In last week’s opinion piece, I noted the optimistic global growth projections fuelled by anticipated widespread use of the Covid-19 vaccine, particularly in advanced countries. Bouncing off this, I tendered a proposal on how Zambia could situate itself and seize the opportunity presented by the global growth outlook to turnaround its own growth prospects, suggesting that the Economic Recovery Programme (ERP) launched in December 2020 by the President of the Republic of Zambia, His Excellency Dr. Edgar Chagwa Lungu, be comprehensively implemented, placing a premium on employment-maximising economic activities while also making use of targeted fiscal incentives in addition to appropriate monetary policy. Specifically, this meant reinvigorating the agricultural sector and strengthening manufacturing sector capabilities, both to counter rising prices and to insulate the Zambian economy from the vagaries of the external sector.
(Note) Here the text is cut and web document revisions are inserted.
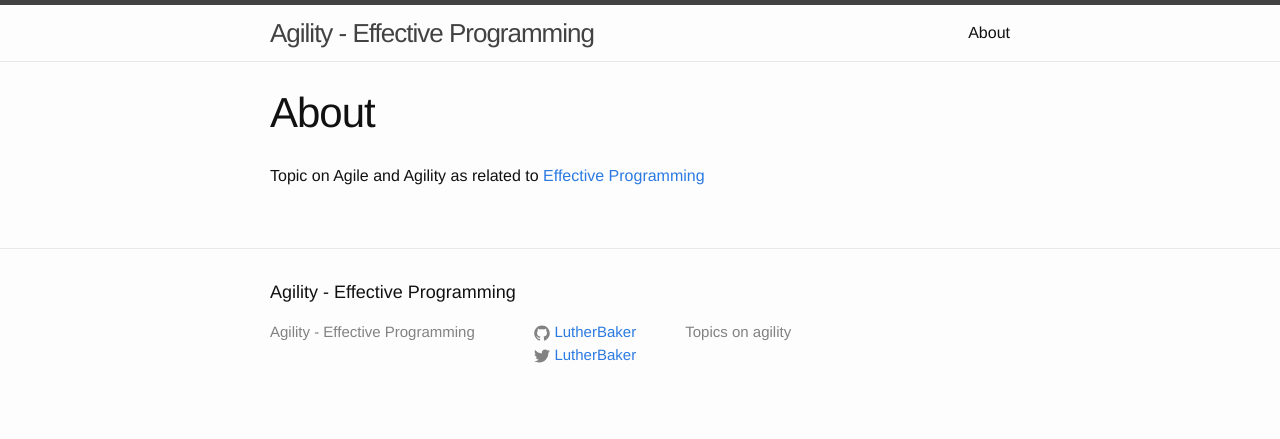
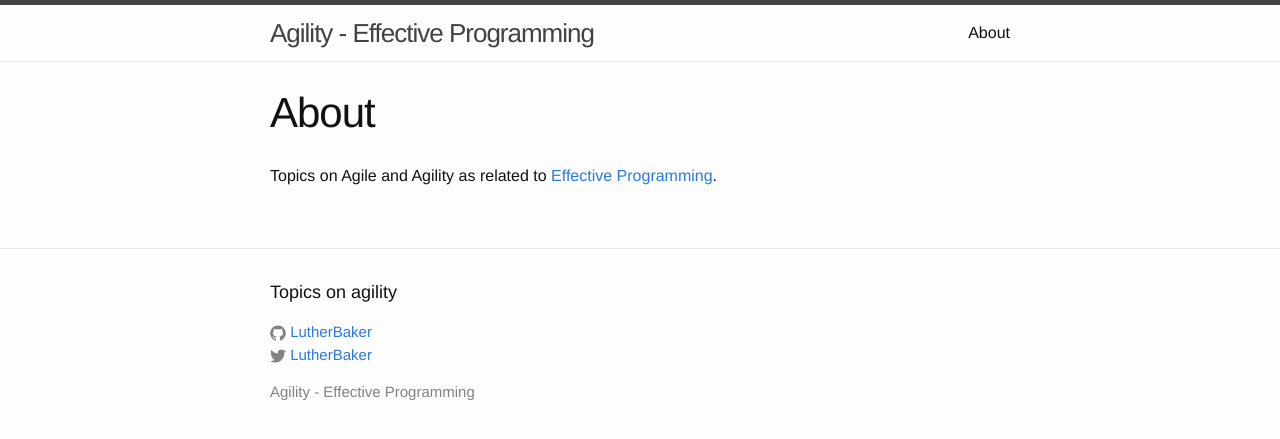
Before and after one commit to EffectiveProgramming/agility, a Jekyll site: the page built from about.md, in a window 1280 px wide. Shown: the top 439 px of the page. Built offline with Jekyll 4.4.1, drawn with Linux system fonts in a browser that asks for light colours.

Commit message:
Cleanup.

```diff
--- a/_includes/footer.html
+++ b/_includes/footer.html
@@ -2,17 +2,10 @@
 
   <div class="wrapper">
 
-    <h2 class="footer-heading">{{ site.title }}</h2>
+    <h2 class="footer-heading">{{ site.description }}</h2>
 
     <div class="footer-col-wrapper">
-      <div class="footer-col footer-col-1">
-        <ul class="contact-list">
-          <li>{{ site.title }}</li>
-          <li><a href="mailto:{{ site.email }}">{{ site.email }}</a></li>
-        </ul>
-      </div>
-
-      <div class="footer-col footer-col-2">
+      <div class="footer-col">
         <ul class="social-media-list">
           {% if site.github_username %}
           <li>
@@ -26,10 +19,7 @@
           </li>
           {% endif %}
         </ul>
-      </div>
-
-      <div class="footer-col footer-col-3">
-        <p>{{ site.description }}</p>
+		<p>{{ site.title }}</p>
       </div>
     </div>
 
--- a/about.md
+++ b/about.md
@@ -3,4 +3,4 @@ layout: page
 title: About
 permalink: /about/
 ---
-Topic on Agile and Agility as related to [Effective Programming](http://www.effectiveprogramming.com)
+Topics on Agile and Agility as related to [Effective Programming](http://www.effectiveprogramming.com).
```
Also changed, not shown: _posts/2016-09-25-stacked-kanban.md (added, +10 -0 lines), README.md.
In today’s opinion piece, I engage the ERP and burrow its details in terms of the proposals it makes for the agricultural sector and efforts to bolster manufacturing sector capabilities. I also give a critical review of these interventions in light of Zambia’s structural contradictions and emerging regional dynamics.
The ERP places great importance on the agriculture sector, stating that “In line with the 7NDP, Agriculture will continue to be a key driver of growth and job creation for the Zambian economy.” It is suggested that the “Government will continue implementing policies to enhance production and productivity in the crops, fisheries and livestock sub-sectors. The focus will be to transform the sector to promote exports by encouraging private sector participation and promotion of climate resilient agricultural practices.” The novelty of the ERP is its proposal to address the “challenges that the agriculture sector has faced including low productivity, high dependence on rain-fed agriculture, limited crop diversity and restrictions on agriculture exports. In addition, it will also address resource allocation which has not been in line with the key drivers of growth for the sector such as extension services and research and development.”

Four key measures support the ERP proposals for the agricultural sector: first, promotion of domestic and international markets; second, increased agricultural productivity; third, diversification, and fourth, Government-private sector joint action. Each of these measures is tallied with specific action required. Limited by space and scope, this opinion piece can only engage these details in limited sense. To bolster agricultural exports, a proposal to “develop a credible information system on stock position and movement for agricultural commodities by mid-2021,” has been advanced, as well as a suggestion to “enhance exports of goats, honey, wax and fish in collaboration with private sector through the establishment of trade centres at the borders with DRC and Angola, and operationalization of trade agreements.”

Meanwhile, boosting agricultural productivity will require shifting resources to key drivers of agriculture, the small holder farmers, offering them support through credit facilities, to enhance farm power and mechanisation. An array of other proposed action areas is given, which can be found in the ERP. Indeed, for the agriculture sector, the ERP must be lauded for advancing comprehensive measures and action areas which detail how to turnaround the fortunes of the sector. Nevertheless, what is not clear is the quantum of resources required to support each of these initiatives and activities and where the resources will come from within the context of high debt levels, including what agents, systems and mechanisms are in place to safeguard the resources from capture and/or rent-seeking. In addition, the ERP on agriculture is devoid of agriculture-specific monitoring and evaluation mechanisms to ensure that resources are being used efficiently and effectively. Sound implementation of proposed measures requires a systematised and institutionalised platform for monitoring and evaluating projects and programmes, ensuring that they adhere to timelines and achieve their milestones and goals.

For the manufacturing sector, the ERP notes that the sector’s contribution to GDP had grown from 7.6% in 2010 to 8.1% of GDP in 2018, though the Covid-19 pandemic has been devastating, shrinking the manufacturing sector by 4.6% in the second quarter of 2020. Aiming to expanding the manufacturing base, fiscal initiatives such as targeted tax policy will be relied upon, with three broad measures being proposed. First, targeted support to manufacturing sector and export promotion. Second, investment promotion and rural industrialisation, and finally, through the Industrial Development Corporation (IDC), establishment of various processing plants in collaboration with the private sector. If there are any critical lessons to learn from INDECO in the post-Independence era, the Government should minimise installation turnkey projects and plants, particularly in initiatives led by IDC, as these tend to minimise technology transfer, spread effects and linkages with other domestic economic activities. Being able to pick and create local winners and strengthen their competitive capacity within the context of the Africa Continental Free Trade Area (AfCFTA) and the Tripartite Free Trade Agreement will be crucial in how the manufacturing sector develops and advances.

About the Author
Dr Gabriel Pollen is a Senior Researcher (Public Finance Management) at the Centre for Trade Policy and Development (CTPD) and a Lecturer with the University of Zambia, Department of Economics.